I'm trying to get my ducks in a row to apply for a business license (business plan). Can anyone give me a rough breakdown of costs pertaining to an employee - federal taxes, workman's comp, etc? I know this can all vary from state to state, but I need a base line for my thought process.
From contributor A:
It depends on how much product they ruin in the shop and how much damage they do on site to the client's house and property. What you pay them is inconsequential when compared to this and how much the government and insurance companies charge for the pleasure of owning your own business. Go it solo as long as humanly possible, enlist friends, wife's family, the dog, anybody to help out when absolutely necessary until established, and talk to an accountant. They can give a better approximation as well as your insurance carrier, and of course the sales tax people.
Training and ruining material is another story. You have control of proper training and therefore, mistakes can be lowered. Do your best to look at a job and figure where mistakes might be made. Focus on those places. Give your employee an assignment. Do not be afraid to get them to describe exactly what needs to be done. Pay close attention to what they say, look for areas that lack clarity. Do not ask if they understand, because of course they will say yes. Use pen and paper as needed. Monitor their work as needed. As time goes on, good employees get better and those that do not must be let go. It is a long process, but must be gone through if you wish to sleep at night.
With taxes, workers comp., liability ins., SS, Medicare, vacations, administration costs for that employee, mileage, office overhead to keep that employee working, unseen costly problems that come up…
So I figure I have to make $1000 for every employee a week to make it. Some weeks are better than others.

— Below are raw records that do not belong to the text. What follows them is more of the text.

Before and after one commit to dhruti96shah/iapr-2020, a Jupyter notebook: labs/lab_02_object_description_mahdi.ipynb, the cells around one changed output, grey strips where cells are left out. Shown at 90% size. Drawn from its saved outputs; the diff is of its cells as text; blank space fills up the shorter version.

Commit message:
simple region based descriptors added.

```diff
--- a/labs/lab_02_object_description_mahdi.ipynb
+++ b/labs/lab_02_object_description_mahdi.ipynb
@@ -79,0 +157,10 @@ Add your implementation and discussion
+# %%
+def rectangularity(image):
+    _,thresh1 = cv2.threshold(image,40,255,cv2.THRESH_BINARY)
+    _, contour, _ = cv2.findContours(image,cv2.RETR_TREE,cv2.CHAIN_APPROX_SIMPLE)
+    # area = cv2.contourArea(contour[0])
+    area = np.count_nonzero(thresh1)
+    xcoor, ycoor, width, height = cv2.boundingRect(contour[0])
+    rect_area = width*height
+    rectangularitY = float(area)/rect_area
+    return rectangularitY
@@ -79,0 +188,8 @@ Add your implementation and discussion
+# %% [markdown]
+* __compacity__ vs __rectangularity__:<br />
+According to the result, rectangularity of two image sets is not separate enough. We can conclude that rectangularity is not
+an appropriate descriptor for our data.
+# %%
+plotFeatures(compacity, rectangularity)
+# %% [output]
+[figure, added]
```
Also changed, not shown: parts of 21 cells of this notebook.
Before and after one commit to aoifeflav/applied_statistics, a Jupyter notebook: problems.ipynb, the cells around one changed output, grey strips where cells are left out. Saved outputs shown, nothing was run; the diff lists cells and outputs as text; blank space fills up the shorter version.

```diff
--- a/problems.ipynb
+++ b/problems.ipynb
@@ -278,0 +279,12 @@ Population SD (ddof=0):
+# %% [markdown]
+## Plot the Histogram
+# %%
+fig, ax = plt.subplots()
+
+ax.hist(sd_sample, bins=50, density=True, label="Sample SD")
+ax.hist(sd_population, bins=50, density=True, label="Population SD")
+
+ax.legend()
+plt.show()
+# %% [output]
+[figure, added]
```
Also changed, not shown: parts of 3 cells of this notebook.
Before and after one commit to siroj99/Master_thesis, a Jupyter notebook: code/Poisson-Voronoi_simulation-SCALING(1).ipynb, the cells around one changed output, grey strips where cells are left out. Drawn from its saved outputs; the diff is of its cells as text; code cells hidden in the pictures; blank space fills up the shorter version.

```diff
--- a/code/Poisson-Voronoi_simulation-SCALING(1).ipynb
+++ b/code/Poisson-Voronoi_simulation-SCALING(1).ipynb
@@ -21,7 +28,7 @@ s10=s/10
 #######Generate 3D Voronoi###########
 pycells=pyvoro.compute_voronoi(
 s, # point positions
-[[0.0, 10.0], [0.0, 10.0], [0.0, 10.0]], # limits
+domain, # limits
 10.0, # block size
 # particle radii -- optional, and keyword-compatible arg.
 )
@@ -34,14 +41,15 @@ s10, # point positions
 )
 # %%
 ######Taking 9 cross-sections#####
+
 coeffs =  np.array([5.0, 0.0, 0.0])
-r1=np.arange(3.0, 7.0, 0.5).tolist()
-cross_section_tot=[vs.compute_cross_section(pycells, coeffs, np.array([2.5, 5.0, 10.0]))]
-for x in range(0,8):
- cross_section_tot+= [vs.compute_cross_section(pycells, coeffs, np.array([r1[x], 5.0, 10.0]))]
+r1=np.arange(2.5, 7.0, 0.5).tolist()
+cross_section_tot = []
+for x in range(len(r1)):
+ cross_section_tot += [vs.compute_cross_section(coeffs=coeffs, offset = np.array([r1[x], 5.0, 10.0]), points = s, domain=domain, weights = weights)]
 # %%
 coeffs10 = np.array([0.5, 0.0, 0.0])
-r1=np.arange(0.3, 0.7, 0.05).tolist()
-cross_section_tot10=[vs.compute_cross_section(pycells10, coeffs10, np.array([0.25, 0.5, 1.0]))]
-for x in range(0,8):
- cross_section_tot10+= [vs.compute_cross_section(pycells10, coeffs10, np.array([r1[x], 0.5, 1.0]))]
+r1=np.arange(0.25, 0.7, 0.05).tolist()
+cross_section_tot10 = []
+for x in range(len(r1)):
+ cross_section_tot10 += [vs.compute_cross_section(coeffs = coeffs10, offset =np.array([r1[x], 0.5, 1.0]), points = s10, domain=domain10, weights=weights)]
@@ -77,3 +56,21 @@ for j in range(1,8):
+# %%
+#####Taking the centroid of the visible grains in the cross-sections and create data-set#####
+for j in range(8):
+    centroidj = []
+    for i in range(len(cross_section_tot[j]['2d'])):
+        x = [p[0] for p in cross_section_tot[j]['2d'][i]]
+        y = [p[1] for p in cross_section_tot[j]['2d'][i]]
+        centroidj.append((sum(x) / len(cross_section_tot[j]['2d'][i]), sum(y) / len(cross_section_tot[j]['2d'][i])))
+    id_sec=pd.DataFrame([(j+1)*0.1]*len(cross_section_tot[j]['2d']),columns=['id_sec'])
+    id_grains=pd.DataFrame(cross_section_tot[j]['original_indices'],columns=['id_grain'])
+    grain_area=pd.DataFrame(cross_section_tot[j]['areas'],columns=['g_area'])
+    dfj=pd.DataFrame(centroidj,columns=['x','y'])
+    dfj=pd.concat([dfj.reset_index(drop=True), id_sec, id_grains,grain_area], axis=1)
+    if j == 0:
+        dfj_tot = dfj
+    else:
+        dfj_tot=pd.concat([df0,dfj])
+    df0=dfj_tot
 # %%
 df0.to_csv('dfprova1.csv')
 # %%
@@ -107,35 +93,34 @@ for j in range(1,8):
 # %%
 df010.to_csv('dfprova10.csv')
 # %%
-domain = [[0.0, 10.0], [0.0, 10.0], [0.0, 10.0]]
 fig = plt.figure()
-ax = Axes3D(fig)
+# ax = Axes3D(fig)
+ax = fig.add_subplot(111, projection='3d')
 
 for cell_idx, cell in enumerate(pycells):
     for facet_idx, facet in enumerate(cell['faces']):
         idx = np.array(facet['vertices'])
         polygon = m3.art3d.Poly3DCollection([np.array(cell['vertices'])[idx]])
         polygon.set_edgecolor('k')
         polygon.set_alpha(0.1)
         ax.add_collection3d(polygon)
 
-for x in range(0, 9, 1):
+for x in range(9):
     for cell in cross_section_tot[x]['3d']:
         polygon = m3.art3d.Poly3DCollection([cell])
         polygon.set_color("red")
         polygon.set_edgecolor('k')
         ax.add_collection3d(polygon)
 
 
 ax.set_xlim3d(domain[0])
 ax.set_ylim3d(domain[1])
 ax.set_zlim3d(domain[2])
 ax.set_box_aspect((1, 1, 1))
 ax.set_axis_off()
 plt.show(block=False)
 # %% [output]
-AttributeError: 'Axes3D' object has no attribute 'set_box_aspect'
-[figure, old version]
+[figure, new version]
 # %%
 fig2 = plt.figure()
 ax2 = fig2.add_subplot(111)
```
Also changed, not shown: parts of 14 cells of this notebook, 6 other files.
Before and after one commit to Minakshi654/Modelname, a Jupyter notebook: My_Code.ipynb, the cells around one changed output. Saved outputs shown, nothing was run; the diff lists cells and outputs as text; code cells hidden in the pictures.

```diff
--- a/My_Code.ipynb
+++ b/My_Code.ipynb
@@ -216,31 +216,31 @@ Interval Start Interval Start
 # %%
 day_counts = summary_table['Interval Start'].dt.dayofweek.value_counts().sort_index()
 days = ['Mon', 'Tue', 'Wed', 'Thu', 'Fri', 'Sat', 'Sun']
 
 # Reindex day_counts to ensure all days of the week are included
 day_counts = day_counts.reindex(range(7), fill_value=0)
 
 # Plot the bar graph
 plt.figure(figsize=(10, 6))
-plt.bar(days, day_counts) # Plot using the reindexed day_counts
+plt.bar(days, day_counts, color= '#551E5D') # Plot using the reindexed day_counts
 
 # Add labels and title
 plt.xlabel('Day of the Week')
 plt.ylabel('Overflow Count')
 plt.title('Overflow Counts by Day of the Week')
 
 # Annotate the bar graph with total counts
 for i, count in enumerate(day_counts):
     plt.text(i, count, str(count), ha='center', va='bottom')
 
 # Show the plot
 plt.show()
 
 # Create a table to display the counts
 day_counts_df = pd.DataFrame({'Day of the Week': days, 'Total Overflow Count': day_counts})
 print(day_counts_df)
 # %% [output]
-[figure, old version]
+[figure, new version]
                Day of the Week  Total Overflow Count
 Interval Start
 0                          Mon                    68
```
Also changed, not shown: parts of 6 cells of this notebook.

Say, for instance, a $10/hr employee grosses $400/week. His check might only be about $330 when you take out taxes, but your total cost might be in the ballpark of $550/week.
My advice, and this is something I am going to do if business ever gets good enough to hire people back, is to have a separate payroll account. You write a check at the end of the week from your general account to cover the total cost of your payroll. That way when the end of the quarter comes around, the many thousands you'll owe will be there. No forgetting about it. You can also just transfer the difference between net pay and what you'll owe to a savings account if you don't want the expense of another checking account.
By doing this, you will never be tempted to use payroll tax money when things get tight. Believe me, those IRS people will file liens on you without a second thought.
This is a description of the cost of an employee, to be distinguished from the value of an employee. The value is all of the tangibles you have invested over the years plus the enormous intangibles of friendship, loyalty, community, shared experience, shared achievement, in a word - relationship. As with all other relationships, you get in proportion to what you contribute - in my experience the payback is far greater than the investment (partly because I'm not counting).